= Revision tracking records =
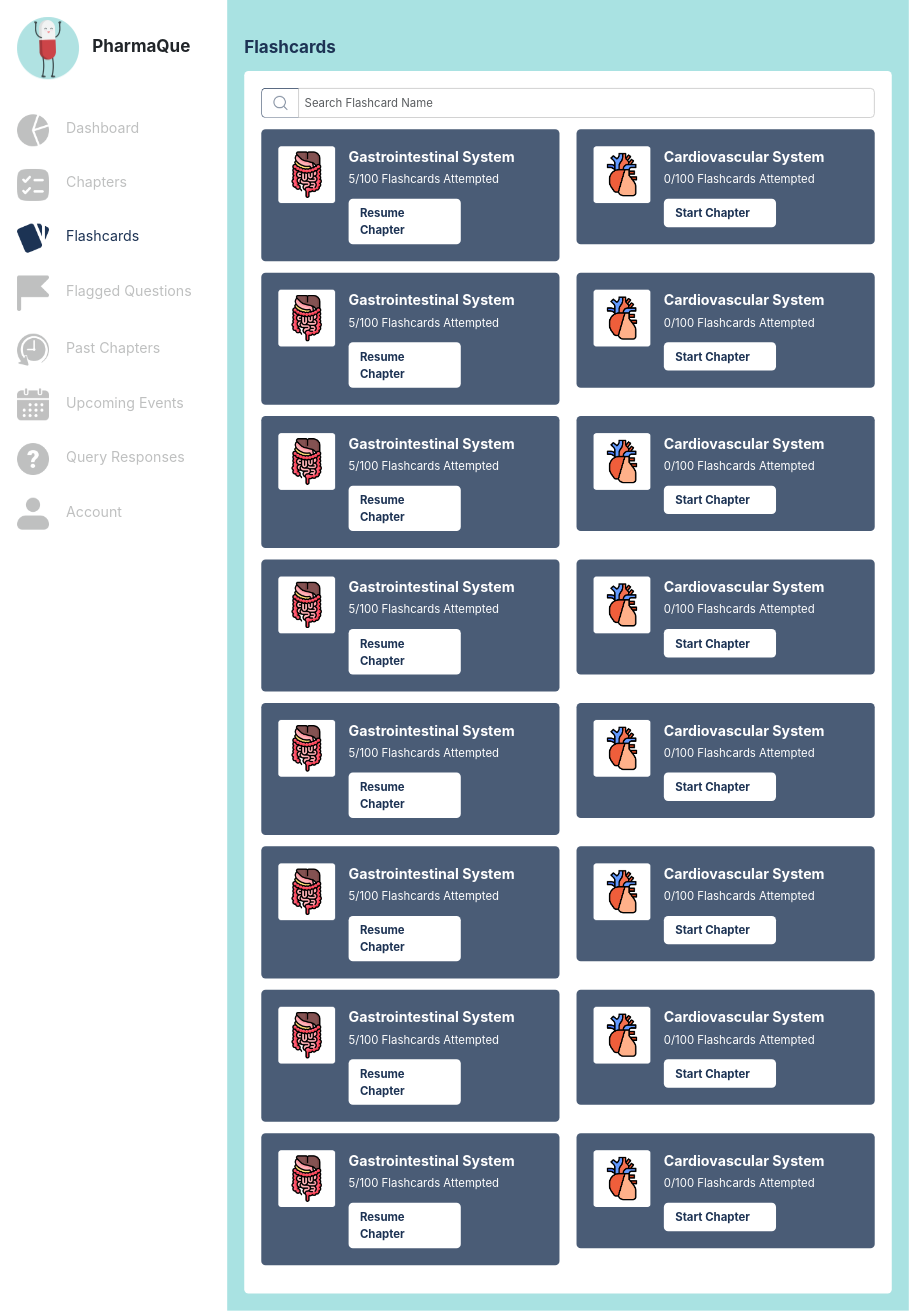
Repository: Kronium345/new_pharmaque_web_app
Page: /flashcards
An editor plug-in stored every save of this project. The page is shown before and after the next save, followed by the edit.
The browser window is 1280 px wide. The pictures show the whole page, at 71% of full size.
The page's requests for data from a server got no answer. The project was rebuilt for these pictures with package versions that can differ from the ones it lists, and the page was loaded fresh each time. No one was signed in, and anything a server would have sent is missing. Also part of the build but not shown: src/pages/Login.js, src/pages/MyAccount.js, src/pages/UpcomingEvents.js, src/pages/UpcomingEvents2.js, src/pages/Chapters.js, src/pages/Dashboard.js, src/pages/FlaggedQuestions.js, src/pages/FlashcardQuestion.js and 34 more.

Above is the page before, as saved 2024-03-10 22:52:42.

### public/index.html
<!DOCTYPE html>
<html lang="en">
  <head>
    <meta charset="utf-8" />
    <link rel="icon" type="image/x-icon" href="images/favicon.ico">
    <link href="https://cdn.jsdelivr.net/npm/bootstrap@5.3.2/dist/css/bootstrap.min.css" rel="stylesheet" integrity="sha384-T3c6CoIi6uLrA9TneNEoa7RxnatzjcDSCmG1MXxSR1GAsXEV/Dwwykc2MPK8M2HN" crossorigin="anonymous">
    <link href="style.css" rel="stylesheet">
    <meta name="viewport" content="width=device-width, initial-scale=1" />
    <meta name="theme-color" content="#000000" />
    <meta
      name="description"
      content="Web site created using create-react-app"
    />
    <link rel="apple-touch-icon" href="%PUBLIC_URL%/logo192.png" />
    <!--
      manifest.json provides metadata used when your web app is installed on a
      user's mobile device or desktop. See https://developers.google.com/web/fundamentals/web-app-manifest/
    -->
    <link rel="manifest" href="%PUBLIC_URL%/manifest.json" />
    <!--
      Notice the use of %PUBLIC_URL% in the tags above.
      It will be replaced with the URL of the `public` folder during the build.
      Only files inside the `public` folder can be referenced from the HTML.

      Unlike "/favicon.ico" or "favicon.ico", "%PUBLIC_URL%/favicon.ico" will
      work correctly both with client-side routing and a non-root public URL.
      Learn how to configure a non-root public URL by running `npm run build`.
    -->
    <title>PharmaQue Web App</title>
  </head>
  <body>
    <noscript>You need to enable JavaScript to run this app.</noscript>
    <div id="root"></div>
    <!--
      This HTML file is a template.
      If you open it directly in the browser, you will see an empty page.

      You can add webfonts, meta tags, or analytics to this file.
      The build step will place the bundled scripts into the <body> tag.

      To begin the development, run `npm start` or `yarn start`.
      To create a production bundle, use `npm run build` or `yarn build`.
    -->

    <script src = "script.js"></script>
  </body>
</html>

### src/pages/Flashcards.js
import axios from "axios";
import React, { useEffect } from "react";
import { useNavigate, Link } from "react-router-dom";
const Flashcards = () => {
  const navigate = useNavigate("");

  axios.defaults.withCredentials = true;
  useEffect(() => {
    axios.get("http://localhost:7171/auth/verify").then((res) => {
      if (res.data.status) {
      } else {
        navigate("/myaccount");
      }
      console.log(res);
    });
  }, []);

  return (
    <main>
      <div class="container-fluid p-0">
        <div class="row g-0">
          <div class="col-sm-3 leftnavigation p-4">
            <Link class="navbar-brand" to="/flashcards">
              <img src="images/Logo.png" alt="PharmaQue Logo" class="logo1" />
              <span class="fs-4 fw-bold mx-3">PharmaQue</span>
            </Link>
            <Link to="/dashboard" class="removeunderline inactivelink">
              <p class="pt-5 pb-3 m-0">
                <img
                  src="images/DashboardGrey.png"
                  class="navigationicon"
                  alt="navigation"
                />
                <span class="fs-5 navigationoption mx-4">Dashboard</span>
              </p>
            </Link>
            <Link to="/chapters" class="removeunderline inactivelink">
              <p class="py-3 m-0">
                <img
                  src="images/ChaptersGrey.png"
                  class="navigationicon"
                  alt="navigation"
                />
                <span class="fs-5 navigationoption mx-4">Chapters</span>
              </p>
            </Link>
            <Link to="/flashcards" class="removeunderline activelink">
              <p class="py-3 m-0">
                <img
                  src="images/FlashcardsColour.png"
                  class="navigationicon"
                  alt="navigation"
                />
                <span class="fs-5 navigationoption mx-4">Flashcards</span>
              </p>
            </Link>
            <Link to="/flaggedquestions" class="removeunderline inactivelink">
              <p class="py-3 m-0">
                <img
                  src="images/FlaggedQuestionsGrey.png"
                  class="navigationicon"
                  alt="navigation"
                />
                <span class="fs-5 navigationoption mx-4">
                  Flagged Questions
                </span>
              </p>
            </Link>
            <Link to="/pastchapters" class="removeunderline inactivelink">
              <p class="py-3 m-0">
                <img
                  src="images/PastChaptersGrey.png"
                  class="navigationicon"
                  alt="navigation"
                />
                <span class="fs-5 navigationoption mx-4">Past Chapters</span>
              </p>
            </Link>
            <Link to="/upcomingevents" class="removeunderline inactivelink">
              <p class="py-3 m-0">
                <img
                  src="images/UpcomingEventsGrey.png"
                  class="navigationicon"
                  alt="navigation"
                />
                <span class="fs-5 navigationoption mx-4">Upcoming Events</span>
              </p>
            </Link>
            <Link to="/queryresponses" class="removeunderline inactivelink">
              <p class="py-3 m-0">
                <img
                  src="images/QueryResponsesGrey.png"
                  class="navigationicon"
                  alt="navigation"
                />
                <span class="fs-5 navigationoption mx-4">Query Responses</span>
              </p>
            </Link>
            <Link to="/myaccount" class="removeunderline inactivelink">
              <p class="py-3 m-0">
                <img
                  src="images/AccountGrey.png"
                  class="navigationicon"
                  alt="navigation"
                />
                <span class="fs-5 navigationoption mx-4">Account</span>
              </p>
            </Link>
          </div>
          <div class="col-sm-9 p-4 maincontent">
            <p class="fs-4 mt-4 fw-bold navybluetext">Flashcards</p>
            <div class="row">
              <div class="col-sm-12">
                <div class="card p-4">
                  <form class="d-flex mb-3" role="search">
                    <div class="input-group">
                      <span class="input-group-text">
                        <img
                          src="images/SearchIcon.png"
                          class="smallericon mx-1"
                          alt="search"
                        />
                      </span>
                      <input
                        class="form-control px-2 py-2"
                        type="search"
                        placeholder="Search Flashcard Name"
                        aria-label="Search"
                      />
                    </div>
                  </form>
                  {FLASHCARDS.map((row, index) => (
                    <div class="row" key={index}>
                      <div class="col-sm-6 mb-3">
                        <div class="card p-4 mediumbluebg">
                          <div class="row">
                            <div class="col-sm-3">
                              <img
                                src="images/GastroIcon.png"
                                class="icon"
                                alt="icon"
                              />
                            </div>
                            <div class="col-sm-9">
                              <p class="fs-5 fw-bold whitetext mb-1">
                                Gastrointestinal System
                              </p>
                              <p class="fs-6 whitetext mb-3">
                                5/100 Flashcards Attempted
                              </p>

                              <Link
                                to="/flashcardquestion"
                                class="removeunderline boldtext navybluetext fw-bold"
                              >
                                <div class="px-3 py-2 whitebg pseudobutton">
                                  Resume Chapter
                                </div>
                              </Link>
                            </div>
                          </div>
                        </div>
                      </div>
                      <div class="col-sm-6 mb-3">
                        <div class="card p-4 mediumbluebg">
                          <div class="row">
                            <div class="col-sm-3">
                              <img
                                src="images/CardioIcon.png"
                                class="icon"
                                alt="icon"
                              />
                            </div>
                            <div class="col-sm-9">
                              <p class="fs-5 fw-bold whitetext mb-1">
                                Cardiovascular System
                              </p>
                              <p class="fs-6 whitetext mb-3">
                                0/100 Flashcards Attempted
                              </p>

                              <Link
                                to=""
                                class="removeunderline boldtext navybluetext fw-bold"
                              >
                                <div class="px-3 py-2 whitebg pseudobutton">
                                  Start Chapter
                                </div>
                              </Link>
                            </div>
                          </div>
                        </div>
                      </div>
                    </div>
                  ))}
                </div>
              </div>
            </div>
          </div>
        </div>
      </div>

      <script
        src="https://cdn.jsdelivr.net/npm/bootstrap@5.3.2/dist/js/bootstrap.bundle.min.js"
        integrity="sha384-C6RzsynM9kWDrMNeT87bh95OGNyZPhcTNXj1NW7RuBCsyN/o0jlpcV8Qyq46cDfL"
        crossorigin="anonymous"
      ></script>
      <script src="script.js"></script>
    </main>
  );
};

export default Flashcards;

const FLASHCARDS = [
  [
    {
      name: "Gastrointestinal System",
      image: "images/GastroIcon.png",
      questionsAttempted: "5/100 Flashcards Attempted",
      link: "/flashcardquestion",
    },
    {
      name: "Cardiovascular System",
      image: "images/CardioIcon.png",
      questionsAttempted: "0/100 Flashcards Attempted",
      link: "/flashcardquestion",
    },
  ],
  [
    {
      name: "Respiratory System",
      image: "images/RespiratoryIcon.png",
      questionsAttempted: "0/100 Flashcards Attempted",
      link: "/flashcardquestion",
    },
    {
      name: "Central Nervous System",
      image: "images/CNSIcon.png",
      questionsAttempted: "0/100 Flashcards Attempted",
      link: "/flashcardquestion",
    },
  ],
  [
    {
      name: "Infections",
      image: "images/InfectionsIcon.png",
      questionsAttempted: "0/100 Flashcards Attempted",
      link: "/flashcardquestion",
    },
    {
      name: "Endocrine",
      image: "images/EndocrineIcon.png",
      questionsAttempted: "0/100 Flashcards Attempted",
      link: "/flashcardquestion",
    },
  ],
  [
    {
      name: "Obstetrics, Gynaecology and Genitourinary tract",
      image: "images/GynaecologyIcon.png",
      questionsAttempted: "0/100 Flashcards Attempted",
      link: "/flashcardquestion",
    },
    {
      name: "Malignant Disease and Immunosuppression",
      image: "images/MalignantIcon.png",
      questionsAttempted: "0/100 Flashcards Attempted",
      link: "/flashcardquestion",
    },
  ],
  [
    {
      name: "Nutrition and Blood",
      image: "images/BloodIcon.png",
      questionsAttempted: "0/100 Flashcards Attempted",
      link: "/flashcardquestion",
    },
    {
      name: "Ophthalmology",
      image: "images/EyeIcon.png",
      questionsAttempted: "0/100 Flashcards Attempted",
      link: "/flashcardquestion",
    },
  ],
  [
    {
      name: "Skin",
      image: "images/SkinIcon.png",
      questionsAttempted: "0/100 Flashcards Attempted",
      link: "/flashcardquestion",
    },
    {
      name: "Anaesthesia",
      image: "images/AnaesthesiaIcon.png",
      questionsAttempted: "0/100 Flashcards Attempted",
      link: "/flashcardquestion",
    },
  ],
  [
    {
      name: "Immunological products and vaccines",
      image: "images/ImmunoIcon.png",
      questionsAttempted: "0/100 Flashcards Attempted",
      link: "/flashcardquestion",
    },
    {
      name: "Musculoskeletal & Joint diseases",
      image: "images/MusculoIcon.png",
      questionsAttempted: "0/100 Flashcards Attempted",
      link: "/flashcardquestion",
    },
  ],
  [
    {
      name: "Ear, Nose and Throat",
      image: "images/ENTIcon.png",
      questionsAttempted: "0/100 Flashcards Attempted",
      link: "/flashcardquestion",
    },
  ],
];

### src/quiz-styles/reset.css
.mainbg {
    background-image: url("./Blob.png");
    background-repeat: no-repeat;
    background-position: right;
    background-size: contain;
    background-color: #E9FFF9;
    min-height: 100vh;
}

.logo {

    max-width: 100px;
}

.smallicon {
    max-width: 25px;
    max-height: auto;
}

.smallericon {
    max-width: 20px;
    max-height: auto;
}

.tinyicon {
    max-width: 10px;
    max-height: auto;
}

.leftside {
    background-color: white;
    border-top-left-radius: 2%;
    border-bottom-left-radius: 2%;
}

.rightside {
    background-color: #9ED8D8;
    border-top-right-radius: 2%;
    border-bottom-right-radius: 2%;
}

.leftalign {
    text-align: left;
}

.form-label {
    font-size: 1.1rem;
}


.floatright {
    float: right;
}

.link {
    text-decoration: none;
    color: #212529;
}

.link:hover {
    font-weight: bold;
    text-decoration: underline;
}

.btn-primary {
    background-color: #1D3354;
    padding-top: 1%;
    padding-bottom: 2%;
    padding-left: 8%;
    padding-right: 8%;
}

.back {
    padding-left: 0%;
}

.btn-primary:hover {
    background-color: #212529;

}

Loaded but not shown: src/index.js (common file); src/index.css (common file); src/reportWebVitals.js (common file); src/App.js (94 lines, source omitted); public/script.js (20 lines, source omitted); public/style.css (544 lines, source omitted)

After the next save:
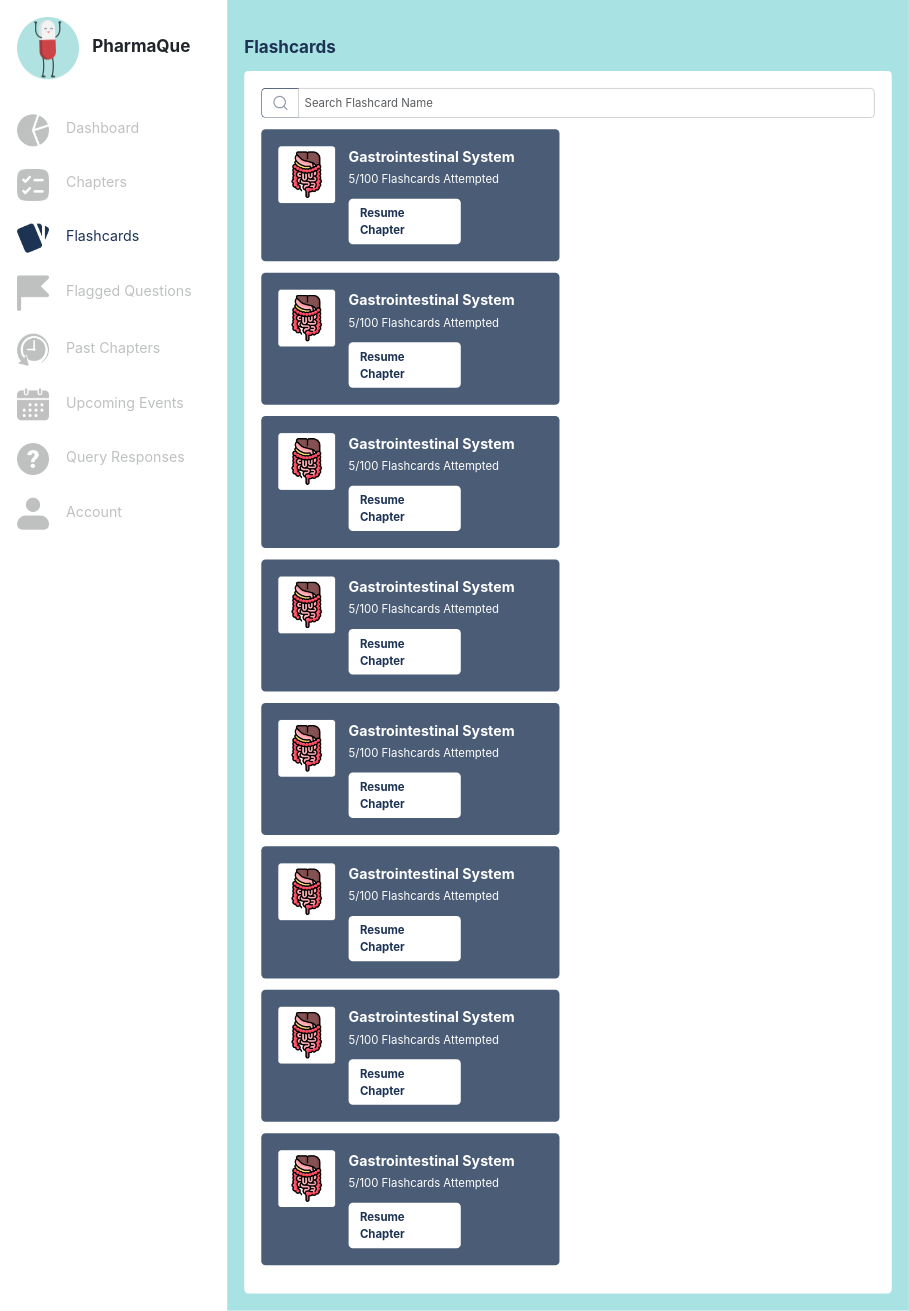
Saved 11 s later.
--- a/src/pages/Flashcards.js
+++ b/src/pages/Flashcards.js
@@ -161,36 +161,6 @@ const Flashcards = () => {
                           </div>
                         </div>
                       </div>
-                      <div class="col-sm-6 mb-3">
-                        <div class="card p-4 mediumbluebg">
-                          <div class="row">
-                            <div class="col-sm-3">
-                              <img
-                                src="images/CardioIcon.png"
-                                class="icon"
-                                alt="icon"
-                              />
-                            </div>
-                            <div class="col-sm-9">
-                              <p class="fs-5 fw-bold whitetext mb-1">
-                                Cardiovascular System
-                              </p>
-                              <p class="fs-6 whitetext mb-3">
-                                0/100 Flashcards Attempted
-                              </p>
-
-                              <Link
-                                to=""
-                                class="removeunderline boldtext navybluetext fw-bold"
-                              >
-                                <div class="px-3 py-2 whitebg pseudobutton">
-                                  Start Chapter
-                                </div>
-                              </Link>
-                            </div>
-                          </div>
-                        </div>
-                      </div>
                     </div>
                   ))}
                 </div>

= Assignment =
Would you show every line in the data above that contains the string "background"?

= Response =
    background-image: url("./Blob.png");
    background-repeat: no-repeat;
    background-position: right;
    background-size: contain;
    background-color: #E9FFF9;
    background-color: white;
    background-color: #9ED8D8;
    background-color: #1D3354;
    background-color: #212529;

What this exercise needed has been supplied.